What Chinese Markets Mean for Canadian Agri-Food Community
We’re not big fans of stereotypes, but if or when you hear “Chinese consumers,” you picture long lines outside high-end fashion stores, you’re not wrong. Today, Chinese consumers are the biggest buyers of luxury goods, and they purchase expensive items to show their economic power. Diving deeper, let’s look away from bags and shoes and focus on what matters to the agri-food community – food and meat, in particular.
Meat in China: Consumption, Production, Imports
According to IHS, this year in March, total Chinese meat imports hit a milestone, reaching the largest volume of meat imported in a single month – more than one million tonnes swt (shipped weight). The fact that this year China has imported five times more meat than over the same period ten years ago indicates that the nation’s significance for global trade is growing and is probably going to boom in the coming years.
It’s also important to know that imports account for almost half of China’s beef consumption, and if low-cost grass-fed beef from Brazil and Argentina, for example, dominates the mass market represented by some restaurants and supermarkets, now grain-fed suppliers, like Canada and the US, rule the middle-class and high-end markets. Unfortunately for the domestic farmers and ranchers, producing grain-fed beef in China is a real challenge due to high production costs and some other reasons.
Explaining the Market Shifts: Quality vs Price
Modern Chinese consumers are willing to pay more not only for high fashion but also for products without undesirable ingredients. They are actively seeking natural or organic food that will meet their strict health requirements and address food safety concerns. According to the latest Chinese Consumer Report, 91% of respondents agree that quality is more important than price when it comes to making a purchase decision. Chinese consumers of 2021 are seeking new, rich experiences, for instance, trying a new brand, cooking a new recipe, going out to a new restaurant. Improving the quality of life by choosing premium products and services is one of the major investments for Chinese consumers. High-quality beef is no exception.
Can Canada Grow its Influence in Chinese Markets?
Well-marbled, grain-fed beef that we can find in all supermarkets here, in Canada, does stand out in China. Australia used to be one of their major suppliers for many years, but now, when there is rising diplomatic tension between Beijing and Canberra, Chinese markets have to look in other directions to meet the demand. If we look at the data provided by Chinese Customs, we’ll see that their primary beef suppliers in 2021 are Brazil, Uruguay, Argentina, New Zealand, Australia and the US with the Canadian portion being so small that statistically, it falls under “Rest of the World.” We have the power to change that and grow international influence on the global beef market.
The pandemic has reinforced the importance of using easy methods to trace products back to their origins, which is crucial for middle-class Chinese consumers who pursue more nutritious and natural diets. Retailers across China work hard to meet these expectations by improving supply chain solutions and providing value chain traceability, assuring consumers about the brands they sell.
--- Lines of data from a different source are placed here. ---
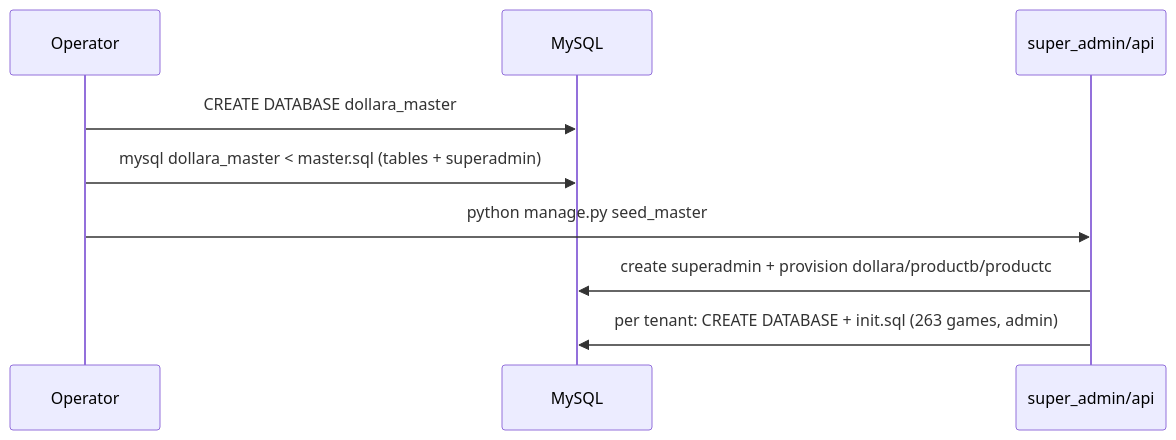
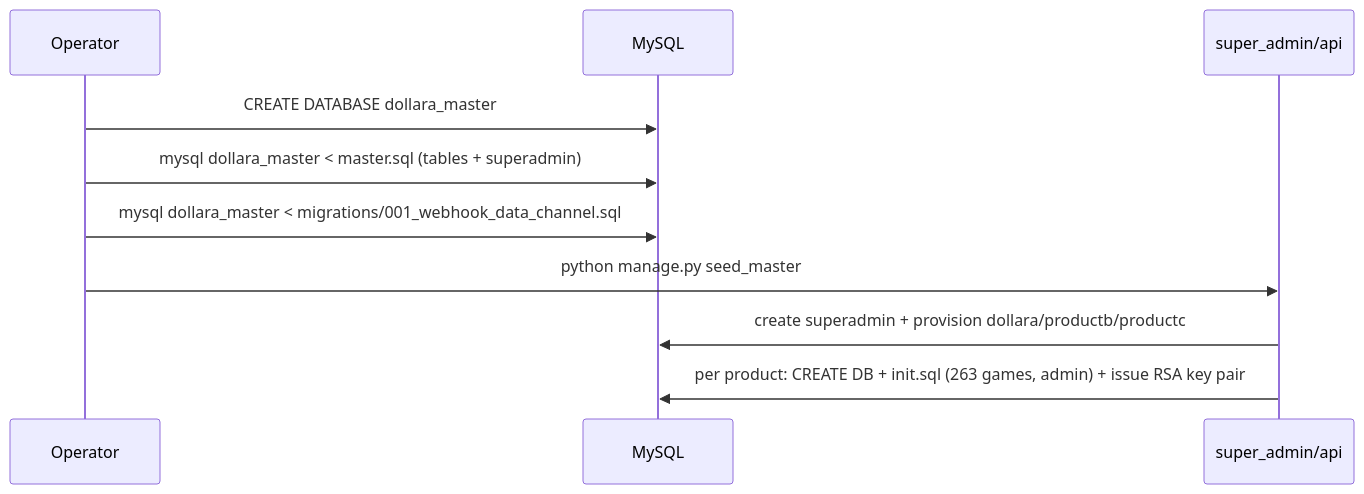
Before and after one commit to Aceplayswin/shamb_01: diagram 16 of 18 in README.md, drawn with Mermaid. The commit also changed other lines of this file, not shown here.

````diff
--- a/README.md
+++ b/README.md
@@ -1111,11 +1285,12 @@
 ```mermaid
 sequenceDiagram
   participant Op as Operator
   participant SQL as MySQL
   participant SA as super_admin/api
   Op->>SQL: CREATE DATABASE dollara_master
-  Op->>SQL: mysql dollara_master < master.sql  (tables + superadmin)
+  Op->>SQL: mysql dollara_master < master.sql (tables + superadmin)
+  Op->>SQL: mysql dollara_master < migrations/001_webhook_data_channel.sql
   Op->>SA: python manage.py seed_master
   SA->>SQL: create superadmin + provision dollara/productb/productc
-  SA->>SQL: per tenant: CREATE DATABASE + init.sql (263 games, admin)
+  SA->>SQL: per product: CREATE DB + init.sql (263 games, admin) + issue RSA key pair
 ```
````
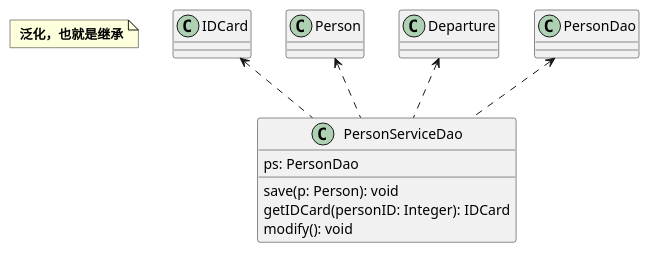
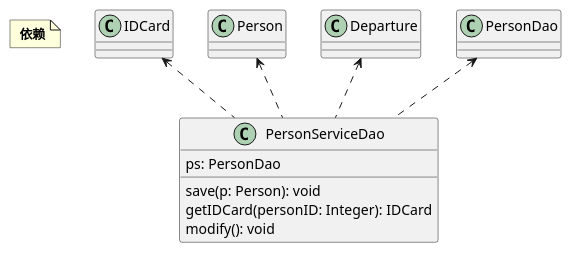
Before and after one commit to forrestlmj/javaLearn: the diagram in JavaBasic/JavaDesignPattern/src/main/java/com/github/yck/uml/dependency/depandency.puml, drawn with PlantUML. The commit also changed 1 other file, not shown here.

Commit message:
[设计模式]优化UML图

```diff
--- a/JavaBasic/JavaDesignPattern/src/main/java/com/github/yck/uml/dependency/depandency.puml
+++ b/JavaBasic/JavaDesignPattern/src/main/java/com/github/yck/uml/dependency/depandency.puml
@@ -1,25 +1,25 @@
 @startuml
 'https://plantuml.com/class-diagram
 
 note as N
-    <b> 泛化，也就是继承</b>
+    <b> 依赖</b>
 end note
 
 class IDCard
 class Person
 class Departure
 class PersonDao
 
 class PersonServiceDao{
    ps: PersonDao
    save(p: Person): void
    getIDCard(personID: Integer): IDCard
    modify(): void
 }
 
 IDCard <.. PersonServiceDao
 Person <.. PersonServiceDao
 Departure <.. PersonServiceDao
 PersonDao <.. PersonServiceDao
 
 @enduml
```
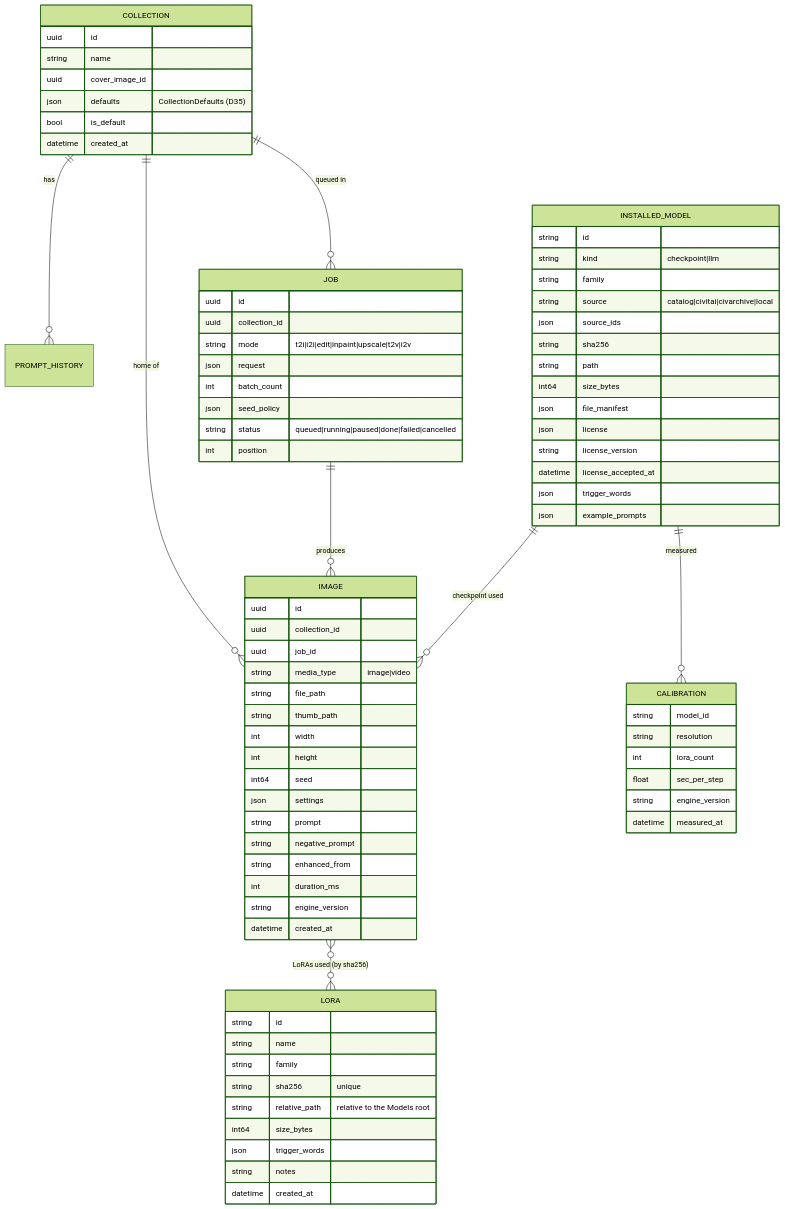
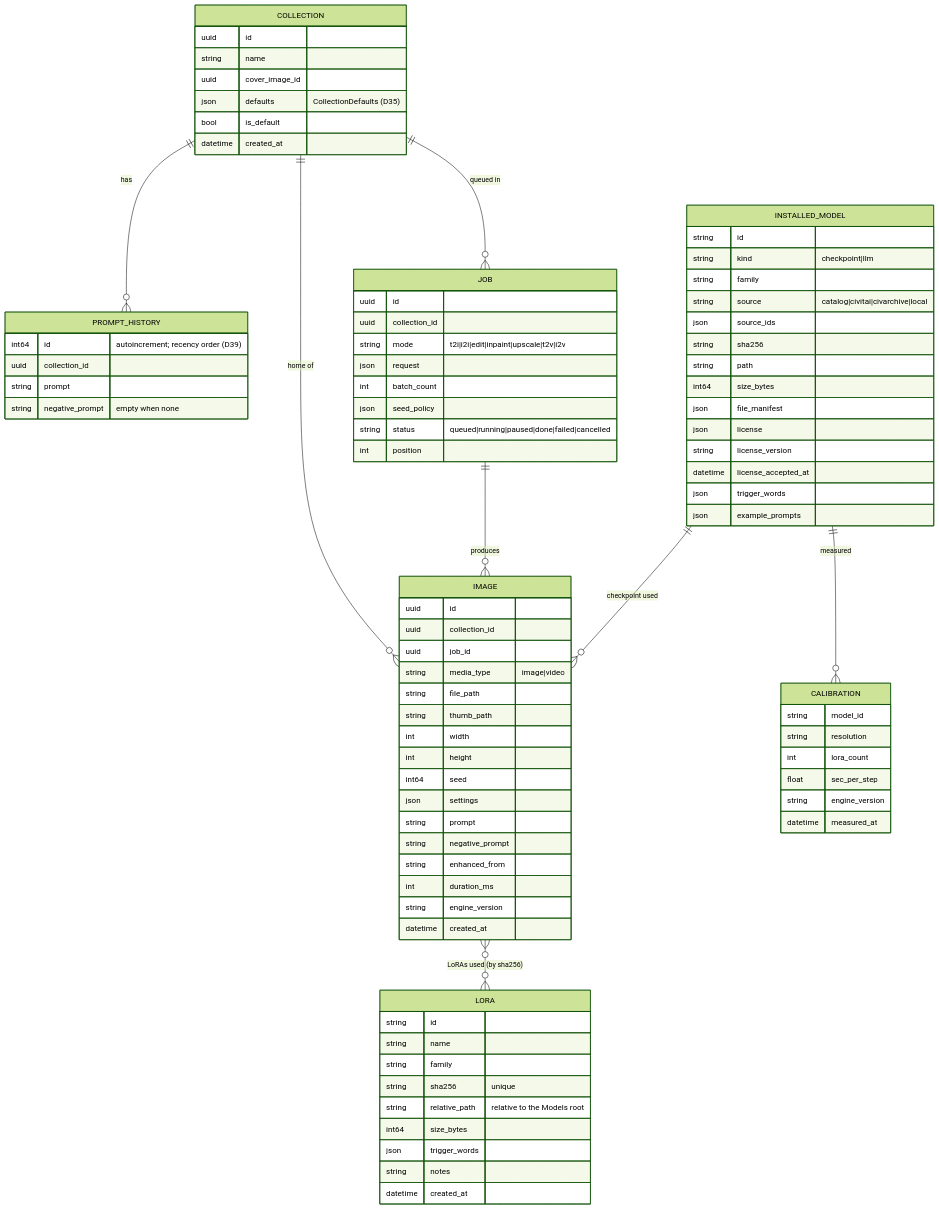
The fifth of 5 diagrams in docs/HLD.md (fearless-holdings/mlx-create), drawn with Mermaid (forest theme) before and after one commit. The commit also changed other lines of this file and 4 other files, not shown here.

First line of the commit message:
feat(library): per-collection prompt history (D39)

```diff
--- a/docs/HLD.md
+++ b/docs/HLD.md
@@ -498,6 +499,12 @@
     json defaults "CollectionDefaults (D35)"
     bool is_default
     datetime created_at
+  }
+  PROMPT_HISTORY {
+    int64 id "autoincrement; recency order (D39)"
+    uuid collection_id
+    string prompt
+    string negative_prompt "empty when none"
   }
   JOB {
     uuid id
```
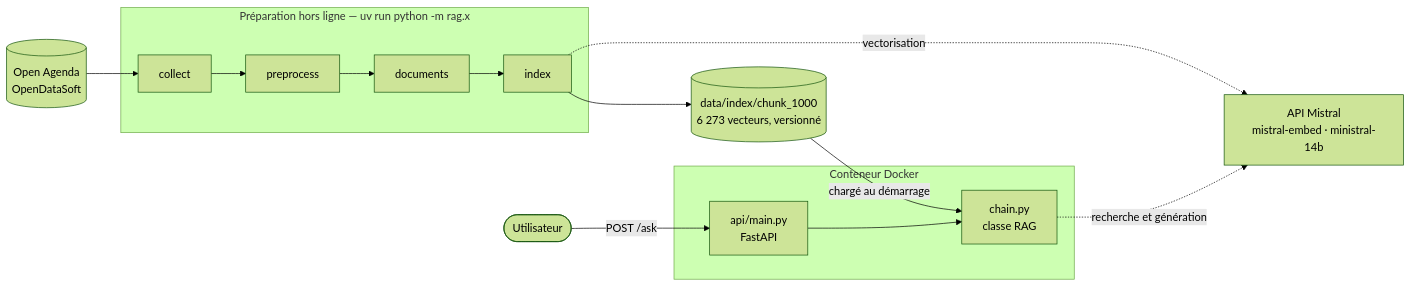
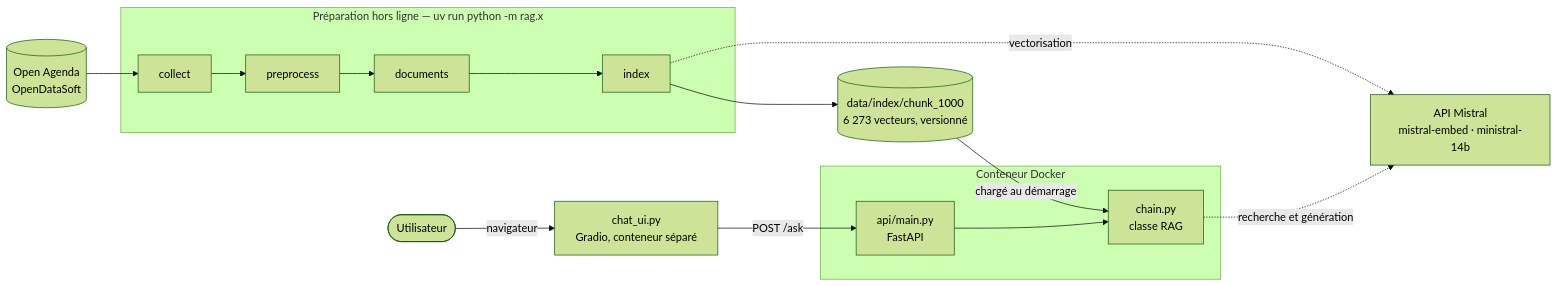
One commit to lenny-ai-data/oc_project_7 changed the first of 2 diagrams in docs/rapport_technique.md. Above: the diagram before and after it, drawn with Mermaid (forest theme). The commit also changed other lines of this file and 1 other file, not shown here.

First line of the commit message:
docs: interface de chat dans le README et le rapport

````diff
--- a/docs/rapport_technique.md
+++ b/docs/rapport_technique.md
@@ -32,23 +32,25 @@
 ```mermaid
 flowchart LR
     OA[("Open Agenda<br/>OpenDataSoft")]
     MI["API Mistral<br/>mistral-embed · ministral-14b"]
     USER(["Utilisateur"])
 
     subgraph prep["Préparation hors ligne — uv run python -m rag.x"]
         C["collect"] --> P["preprocess"] --> D["documents"] --> I["index"]
     end
 
     IDX[("data/index/chunk_1000<br/>6 273 vecteurs, versionné")]
 
     subgraph docker["Conteneur Docker"]
         API["api/main.py<br/>FastAPI"] --> CH["chain.py<br/>classe RAG"]
     end
 
     OA --> C
     I -.->|vectorisation| MI
     I --> IDX
     IDX -->|chargé au démarrage| CH
     CH -.->|recherche et génération| MI
-    USER -->|POST /ask| API
+    UI["chat_ui.py<br/>Gradio, conteneur séparé"]
+    USER -->|navigateur| UI
+    UI -->|POST /ask| API
 ```
````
Here, at TrustBIX, we have proven tools that can reassure customers about the provenance of products. Working hand-in-hand with Canadian farmers, ranchers, and feeders we can take a leadership position in the high-end Chinese beef market. Contact us today to learn more about making the commodity of trust powerful and dominant in food markets.